- An export tariff – if you have a large solar installation and/or you manage to reduce your electricity usage to less than the amount your panels generate, you can receive a further payment for each kWh of electricity you sell back
The payments were at their largest when the scheme was first introduced in the 2008 Energy Act. Many people have since had systems installed even though the Feed-in Tariff has reduced since then.
The rates you receive will depend on when your system is installed. They also vary depending on the size of your installation. You will also note there are higher, middle and lower rates applicable.
For the latest table of rates payable for installations on or after 1st April 2015 up to the end of June, visit the feed in tariff payment table. This also gives rates for installations that take place on or after 1st July 2015 and before 1st October 2015.
How much money do you make?

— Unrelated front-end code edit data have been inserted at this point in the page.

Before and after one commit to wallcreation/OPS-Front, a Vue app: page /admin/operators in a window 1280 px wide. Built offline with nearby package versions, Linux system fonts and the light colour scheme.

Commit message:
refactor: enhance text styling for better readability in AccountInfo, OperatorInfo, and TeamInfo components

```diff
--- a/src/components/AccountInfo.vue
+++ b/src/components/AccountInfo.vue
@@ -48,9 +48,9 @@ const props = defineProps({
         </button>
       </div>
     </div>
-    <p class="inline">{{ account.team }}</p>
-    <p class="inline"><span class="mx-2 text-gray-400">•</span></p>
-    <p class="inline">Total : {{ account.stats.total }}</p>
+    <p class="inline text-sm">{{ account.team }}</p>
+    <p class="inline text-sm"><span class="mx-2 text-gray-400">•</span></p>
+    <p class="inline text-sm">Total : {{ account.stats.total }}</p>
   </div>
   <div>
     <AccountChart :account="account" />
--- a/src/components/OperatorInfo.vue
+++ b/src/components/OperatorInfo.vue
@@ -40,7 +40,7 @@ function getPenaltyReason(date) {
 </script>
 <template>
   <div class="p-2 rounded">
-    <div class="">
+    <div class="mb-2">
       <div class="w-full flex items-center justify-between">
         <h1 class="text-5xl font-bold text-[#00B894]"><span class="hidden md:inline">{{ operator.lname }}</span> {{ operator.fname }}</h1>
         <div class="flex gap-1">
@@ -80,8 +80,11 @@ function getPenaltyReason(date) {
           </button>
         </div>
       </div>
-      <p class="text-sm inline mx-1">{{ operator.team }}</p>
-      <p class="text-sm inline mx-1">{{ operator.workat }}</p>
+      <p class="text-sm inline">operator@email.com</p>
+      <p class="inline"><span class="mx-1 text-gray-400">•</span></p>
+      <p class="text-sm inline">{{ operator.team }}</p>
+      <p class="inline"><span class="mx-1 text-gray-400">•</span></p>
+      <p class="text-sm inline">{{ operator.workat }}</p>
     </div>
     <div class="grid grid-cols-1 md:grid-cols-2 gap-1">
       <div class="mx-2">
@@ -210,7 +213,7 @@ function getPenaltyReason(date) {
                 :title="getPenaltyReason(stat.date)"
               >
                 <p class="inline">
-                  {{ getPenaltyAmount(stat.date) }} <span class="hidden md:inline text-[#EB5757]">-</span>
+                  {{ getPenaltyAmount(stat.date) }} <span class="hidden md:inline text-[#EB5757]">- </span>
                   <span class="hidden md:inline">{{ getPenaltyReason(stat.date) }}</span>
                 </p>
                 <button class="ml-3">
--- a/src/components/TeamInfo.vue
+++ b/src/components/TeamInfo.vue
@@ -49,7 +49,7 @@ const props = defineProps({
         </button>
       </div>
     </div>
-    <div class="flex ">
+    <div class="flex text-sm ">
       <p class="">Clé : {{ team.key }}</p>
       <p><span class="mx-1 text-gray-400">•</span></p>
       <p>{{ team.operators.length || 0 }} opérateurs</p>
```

When assessing how much money you could make from your solar panels uk, you have to bear in mind a number of things:
- Solar panel size and quantity, hence size of system in kW
- Feed-in Tariff rates
- Length of time you have had the system installed
- The size of your average electricity bill
- How much you paid for your system
The larger the system, the more electricity it can generate. This could mean you end up getting into profit with your system a lot sooner than you would otherwise. Furthermore you will be able to make more cash if you invest in your own system instead of getting a free deal that involves the installer keeping the feed in Tariff instead of it being paid to you.
One resource gave an example of a 4kWp system that cost £6,000 to install. The savings on this were estimated to be around £200 per year. Clearly with a £6,000 outlay it will take a while to reap back the cost of the installation.
Individual results will vary depending on the factors mentioned in the bullet points above. However as you can see, if you aren’t planning on moving house anytime soon you might just benefit from the long-term profits that are available.
How long do solar panels take to install?
It depends on the size of the installation involved. A simple and small installation could take a day or two, and indeed most installations can be completed within a couple of days. However some more complex installations may take longer.
Additionally you have to consider what needs to happen prior to the actual installation taking place. A survey will need to be performed, along with finding out if there are any planning restrictions which might prohibit panels from being fitted. In most cases planning permission won’t be needed but in the rare cases that it does, this can add time onto the overall procedure.
Finally you will need to have scaffolding put up to allow the installers to do their work. This will then be taken down again once the installation is complete. This should give you a good idea of the total amount of time it might take to have solar panels fitted to your roof.
Should I inform my mortgage company?
The answer to this will depend on which mortgages company you are with. Some view a solar installation as a property modification, while others will simply view it as a straightforward addition. The best course of action is to contact your mortgage company prior to having the panels fitted so you know where you stand.
Can solar panels add value to my property?
They may do. One survey from YouGov seemed to indicate this was the case. Energy efficiency is a key area many would-be buyers focus on when looking at properties. Another key home-buying website found that the answer could depend on the individual estate agent. However with that said, solar panels certainly wouldn’t reduce the value of your home. It would either stay about the same or improve depending on the agent (another reason to have more than one valuation when you’re thinking of selling).
One final thought – another survey discovered a third of buyers would be happy to pay more if they found a property they liked that had solar panels fitted, so that’s worth bearing in mind as well. Clearly there are plenty of reasons why you might want to consider having solar panels fitted at your property.